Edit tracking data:
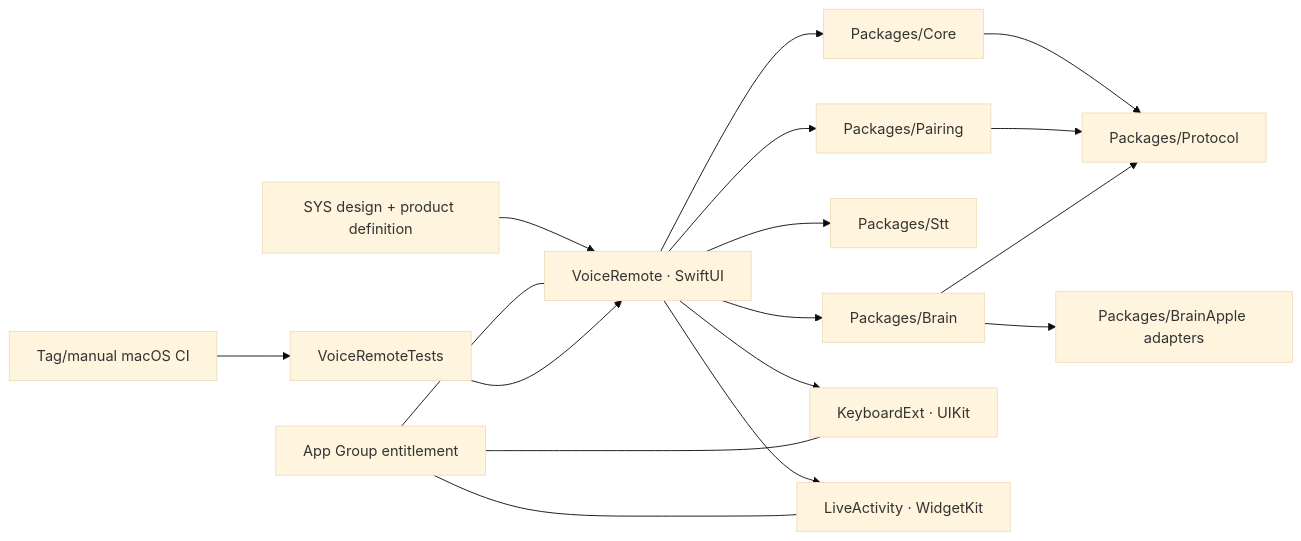
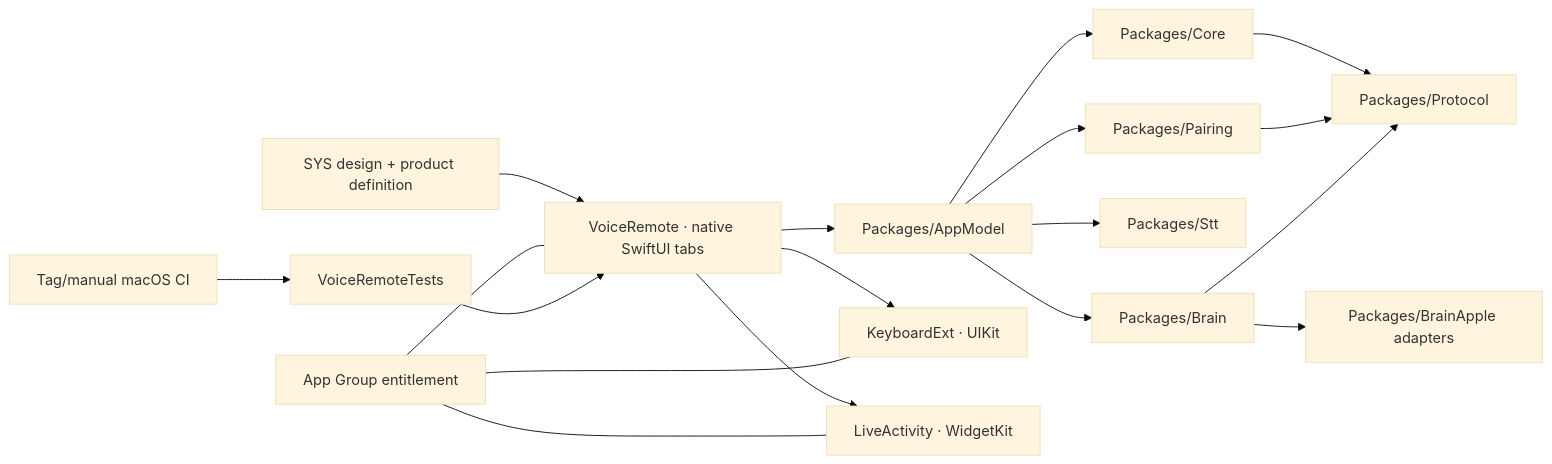
One commit to Harwasch/voiceremote changed the diagram in SW/ios/README.md. Above: the diagram before and after it, drawn with Mermaid (base theme). The commit also changed other lines of this file and 45 other files, not shown here.

Commit message:
SW: iPhone app screens, audio and remote link

````diff
--- a/SW/ios/README.md
+++ b/SW/ios/README.md
@@ -1,11 +1,12 @@
 ```mermaid
 flowchart LR
-  SYS[SYS design + product definition] --> App[VoiceRemote · SwiftUI]
-  App --> Core[Packages/Core] & Pairing[Packages/Pairing] & Stt[Packages/Stt] & Brain[Packages/Brain]
+  SYS[SYS design + product definition] --> App[VoiceRemote · native SwiftUI tabs]
+  App --> AppModel[Packages/AppModel]
+  AppModel --> Core[Packages/Core] & Pairing[Packages/Pairing] & Stt[Packages/Stt] & Brain[Packages/Brain]
   Core & Pairing --> Protocol[Packages/Protocol]
   Brain --> BrainApple[Packages/BrainApple adapters] & Protocol
   App --> Keyboard[KeyboardExt · UIKit] & Live[LiveActivity · WidgetKit]
   Group[App Group entitlement] --- App & Keyboard & Live
   Tests[VoiceRemoteTests] --> App
   CI[Tag/manual macOS CI] --> Tests
 ```
````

WHAT YOU NEED TO DO: Look through the entries and return each line that has the word "Packages" in it.

ANSWER FOR THE TASK:
-  App --> Core[Packages/Core] & Pairing[Packages/Pairing] & Stt[Packages/Stt] & Brain[Packages/Brain]
+  App --> AppModel[Packages/AppModel]
+  AppModel --> Core[Packages/Core] & Pairing[Packages/Pairing] & Stt[Packages/Stt] & Brain[Packages/Brain]
   Core & Pairing --> Protocol[Packages/Protocol]
   Brain --> BrainApple[Packages/BrainApple adapters] & Protocol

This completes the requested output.